Work task: Run through the records and show each line that includes the string "member".

#### Given records ####

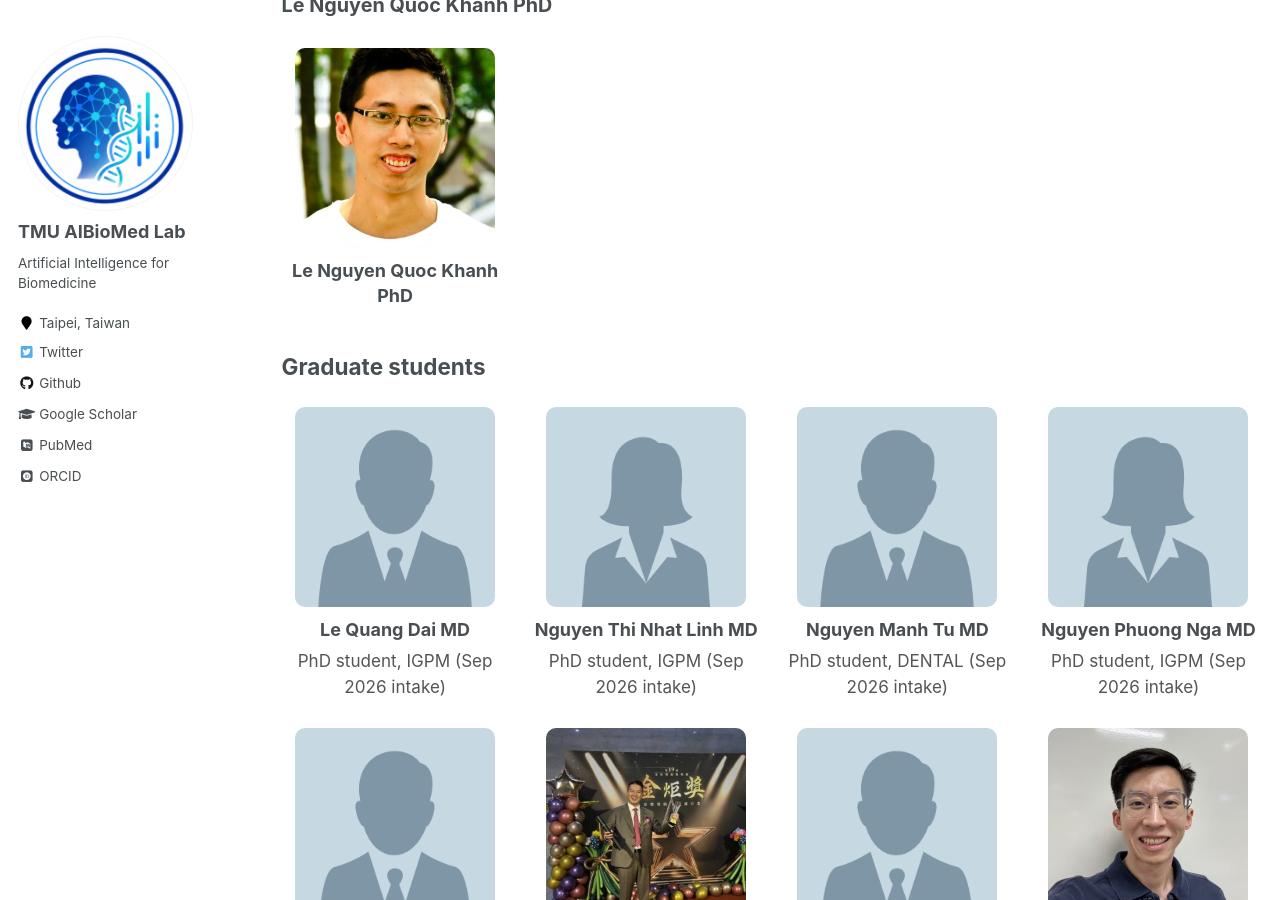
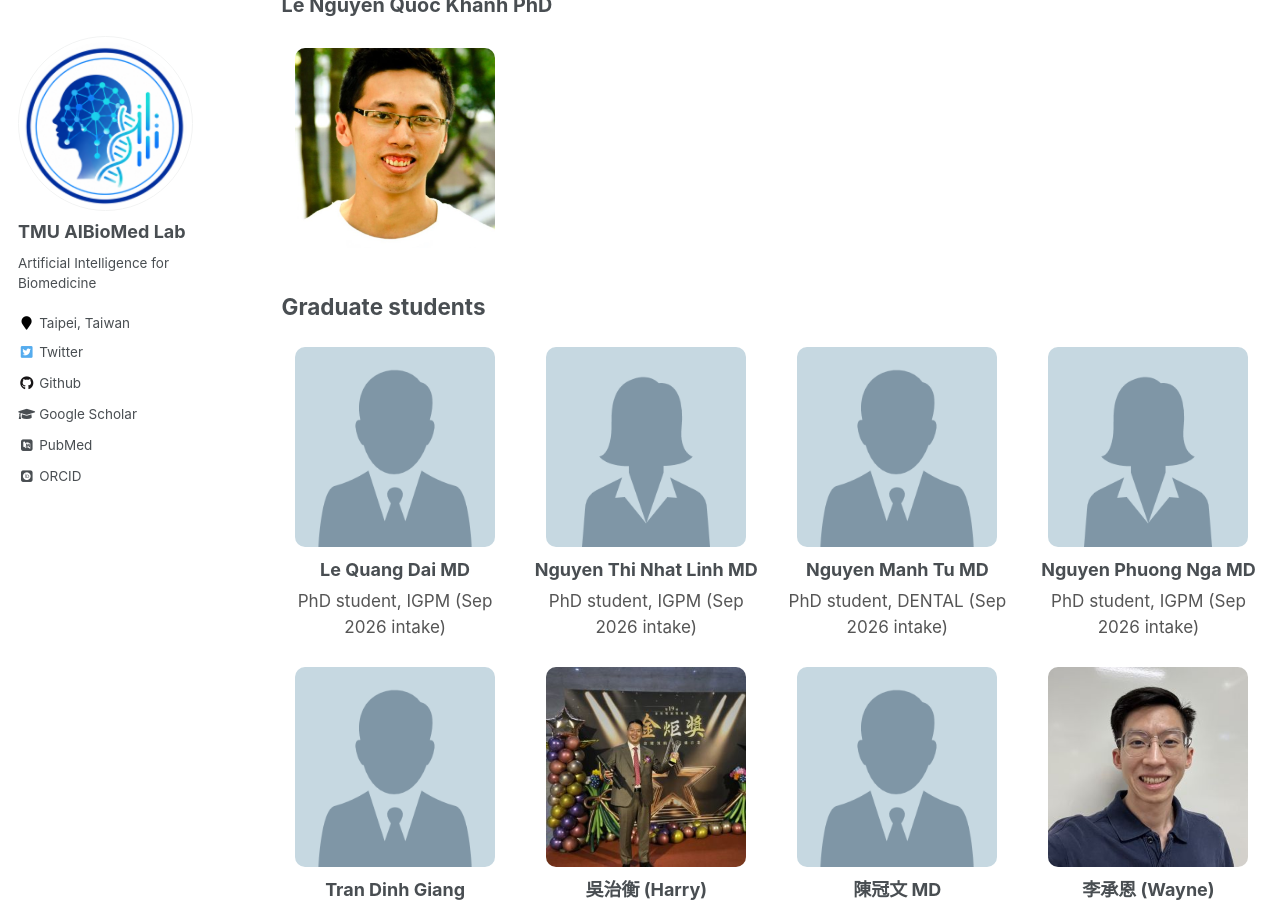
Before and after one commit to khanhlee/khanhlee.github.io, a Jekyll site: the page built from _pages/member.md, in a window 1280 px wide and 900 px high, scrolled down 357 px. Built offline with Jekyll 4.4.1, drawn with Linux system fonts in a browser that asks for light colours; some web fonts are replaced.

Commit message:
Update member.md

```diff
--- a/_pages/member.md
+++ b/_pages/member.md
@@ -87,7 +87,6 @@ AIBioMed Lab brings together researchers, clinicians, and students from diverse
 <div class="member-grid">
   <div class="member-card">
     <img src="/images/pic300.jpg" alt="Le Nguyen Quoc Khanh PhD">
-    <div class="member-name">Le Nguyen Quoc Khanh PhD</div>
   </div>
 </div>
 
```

####

Result:
Before and after one commit to khanhlee/khanhlee.github.io, a Jekyll site: the page built from _pages/member.md, in a window 1280 px wide and 900 px high, scrolled down 357 px. Built offline with Jekyll 4.4.1, drawn with Linux system fonts in a browser that asks for light colours; some web fonts are replaced.
Update member.md
--- a/_pages/member.md
+++ b/_pages/member.md
 <div class="member-grid">
   <div class="member-card">
-    <div class="member-name">Le Nguyen Quoc Khanh PhD</div>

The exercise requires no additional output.